Rebecca – Adding to Kirsty’s point. I completely agree with all of them, by the way. The idea of if you familiarise yourself with the characters and the plot, which Kirsty you just said, I think once we got our heads around that everything else fell into place a lot more easily. A lot of people would have already been familiar with the context of Romeo and Juliet. So, when you look at the characters, that's something familiar, but then we need to look at it in the context of the way Mats Ek has tweaked the narrative. But once you get an understanding of what is going on, then you can delve deeper in whichever way makes sense for you and your students. I think that would be my go to point.
Julia – Yeah, I would agree. I think for the first time when you're watching the work, you spend a lot of the time going, who is that and where do they fit in and what's happening now? So yeah, once you kind of have a look at those character cards and you do have an understanding of all of that, it all does make sense. And it is quite, I won't say easy work, but it's, the interpretation becomes a little bit more clear once you know the who's who.

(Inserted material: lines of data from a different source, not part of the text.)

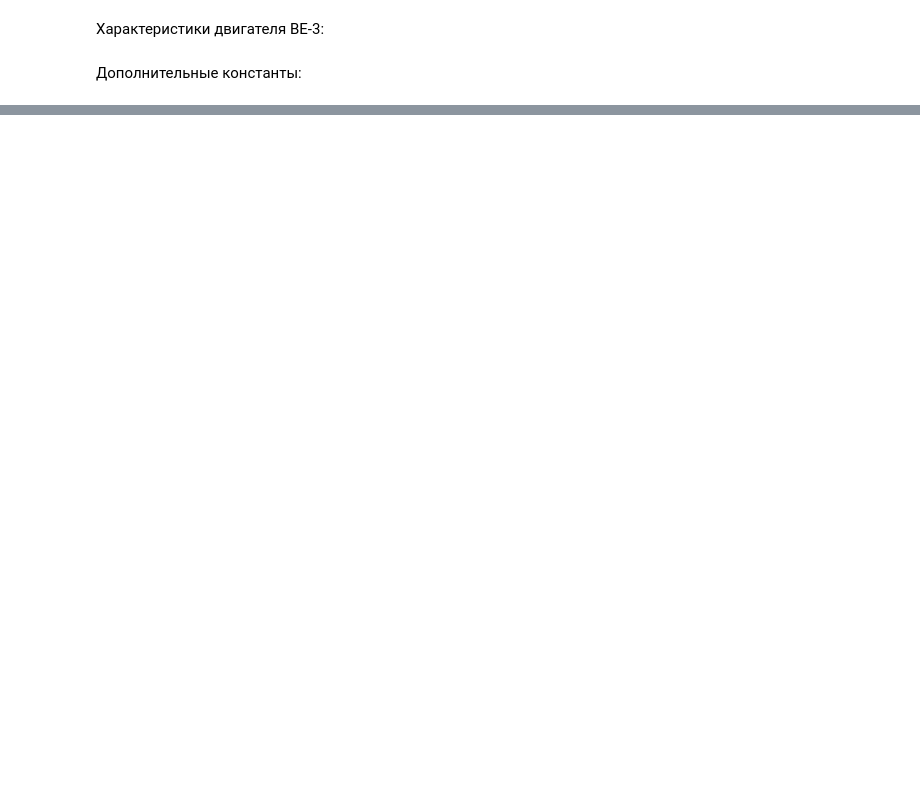
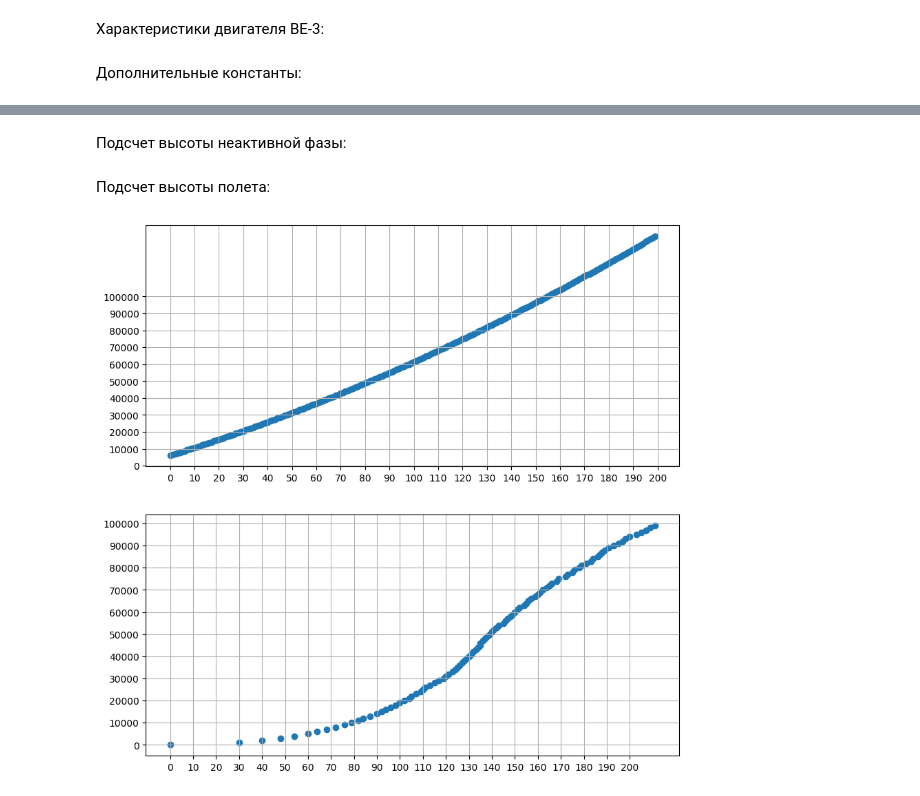
Before and after one commit to newmersedez/RKT, a Jupyter notebook: models.ipynb, the cells around one changed output, grey strips where cells are left out. Saved outputs shown, nothing was run; the diff lists cells and outputs as text; code cells hidden in the pictures; blank space fills up the shorter version.

```diff
--- a/models.ipynb
+++ b/models.ipynb
@@ -207,0 +155,49 @@ plt.show()
+# %% [markdown]
+Подсчет высоты неактивной фазы:
+# %%
+def calculate_passive_phase_height(actual_speed: float):
+    return 0.8 * (actual_speed ** 2) / (2 * g)
+# %% [markdown]
+Подсчет высоты полета:
+# %%
+def calculate_height(actual_speed: float, time: int):
+    return calculate_active_phase_height(actual_speed, time) + calculate_passive_phase_height(actual_speed)
+# %%
+experimental_height = list(range(0, 100000, 1000))
+experimental_time = [
+    0,   30,  40,  48,  54,  60,  64,  68,  72,  76,
+    79,  82,  84,  87,  90,  92,  94,  96,  98,  100,
+    102, 104, 105, 107, 109, 110, 111, 113, 115, 117,
+    119, 120, 121, 123, 124, 125, 126, 127, 128, 129,
+    130, 131, 132, 133, 134, 135, 135, 136, 137, 138,
+    139, 140, 141, 142, 143, 145, 146, 147, 148, 149,
+    150, 151, 152, 154, 155, 156, 157, 159, 160, 161,
+    162, 164, 165, 166, 168, 169, 172, 173, 175, 176,
+    178, 179, 181, 183, 184, 186, 187, 188, 189, 191,
+    193, 195, 197, 198, 200, 203, 205, 207, 209, 211]
+# %%
+theory_height = []
+theory_time = list(range(0, 200, 1))
+
+ideal_speed = calculate_ideal_speed(thrust, start_rocket_mass, fuel_mass)
+for time in theory_time:
+    actual_speed = calculate_actual_speed(ideal_speed, time, midel_diameter, thrust, 400000)
+    height = 100000 - calculate_height(actual_speed, time)
+    theory_height.append(height)
+
+fig, (plt1, plt2) = plt.subplots(2, figsize=(10, 10))
+
+
+plt1.scatter(theory_time, theory_height, )
+plt1.set_xticks(np.arange(0, 210, 10))
+plt1.set_yticks(np.arange(0, 101000, 10000))
+plt1.grid(True)
+
+plt2.scatter(experimental_time, experimental_height)
+plt2.set_xticks(np.arange(0, 210, 10))
+plt2.set_yticks(np.arange(0, 101000, 10000))
+plt2.grid(True)
+
+plt.show()
+# %% [output]
+[figure, added]
```
Also changed, not shown: parts of 25 cells of this notebook.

I would 100% recommend to you, have a look at those character cards, even just a glance, have them open while you're watching the work for the first time maybe, so you know who they are, what their relationship is to the other characters and that will just start to clarify things a little more.

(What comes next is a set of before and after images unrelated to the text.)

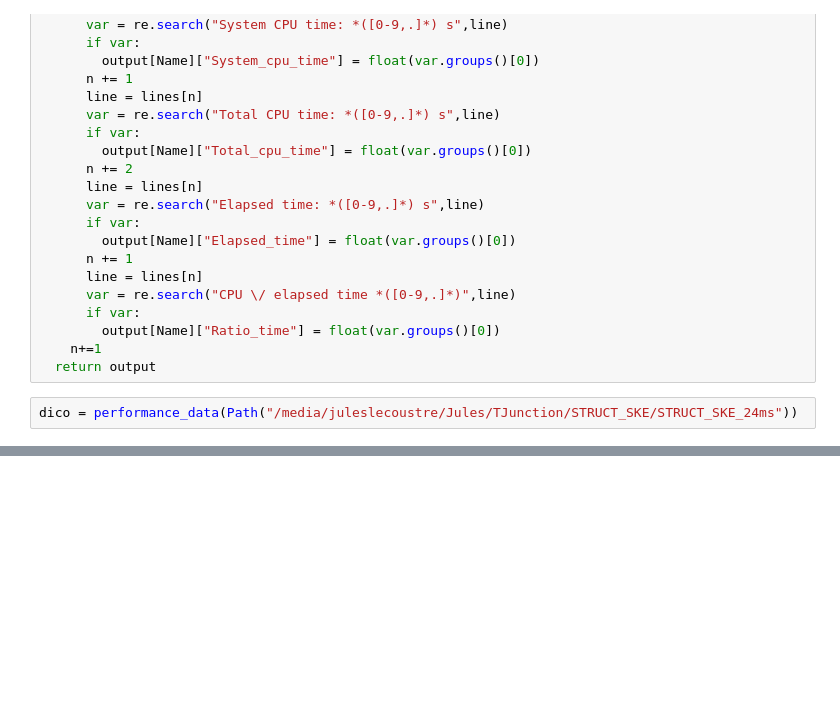
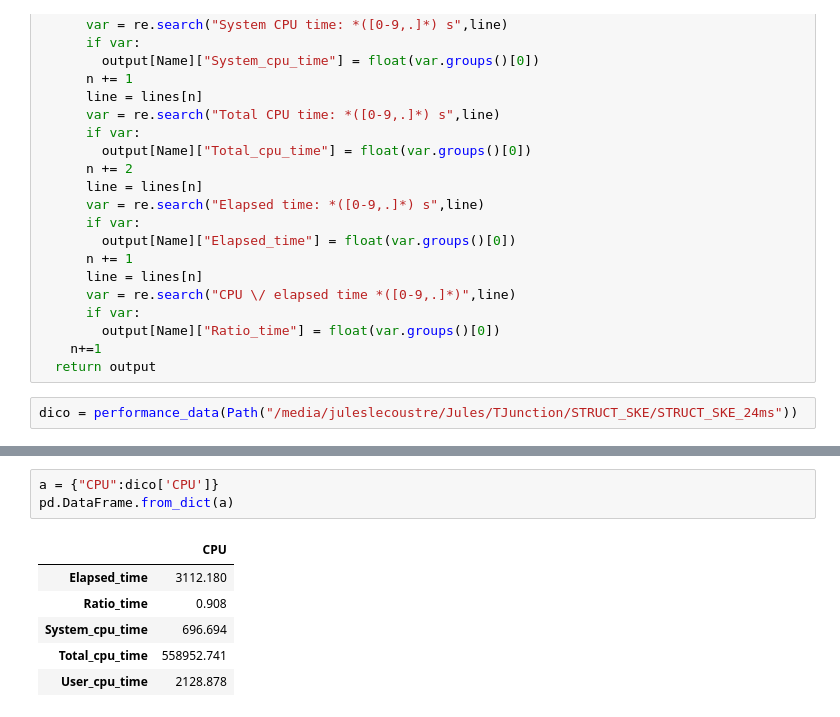
Before and after one commit to JulesL2/CS_Postprocess, a Jupyter notebook: Performances.ipynb, the cells around one changed output, grey strips where cells are left out. Saved outputs shown, nothing was run; the diff lists cells and outputs as text; blank space fills up the shorter version.

```diff
--- a/Performances.ipynb
+++ b/Performances.ipynb
@@ -198,0 +182,10 @@ pd.DataFrame.from_dict(dico)
+# %%
+a = {"CPU":dico['CPU']}
+pd.DataFrame.from_dict(a)
+# %% [output]
+|  | CPU |
+| Elapsed_time | 3112.180 |
+| Ratio_time | 0.908 |
+| System_cpu_time | 696.694 |
+| Total_cpu_time | 558952.741 |
+| User_cpu_time | 2128.878 |
```
Also changed, not shown: parts of 7 cells of this notebook, 1 other file.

Jackie – I think there's some great advice today about I guess approaches to teaching a core appreciation in the first place and then how to approach teaching a work like Juliet and Romeo and the size of the work. Julia, Kirstie and Rebecca, thank you. Thank you for your work on the resource and thank you for your time today to be pulling apart the resource and talking about that to give our listeners a bit more of insight into how they can use it and some of the ideas behind the work. And we look forward to hearing how people go using this resource once they start tackling the work in term four.
This podcast was brought to you by the Creative Arts Curriculum Team of Secondary Learners Educational Standards Directorate of the New South Wales Department of Education. Get involved in the conversation by joining our Statewide Staffroom through the link in the show notes or email our Creative Arts Curriculum Advisor, Cathryn Horvat at email@example.com. The music for this podcast was composed by Alex Manton and audio production by Jason King.
END OF TRANSCRIPT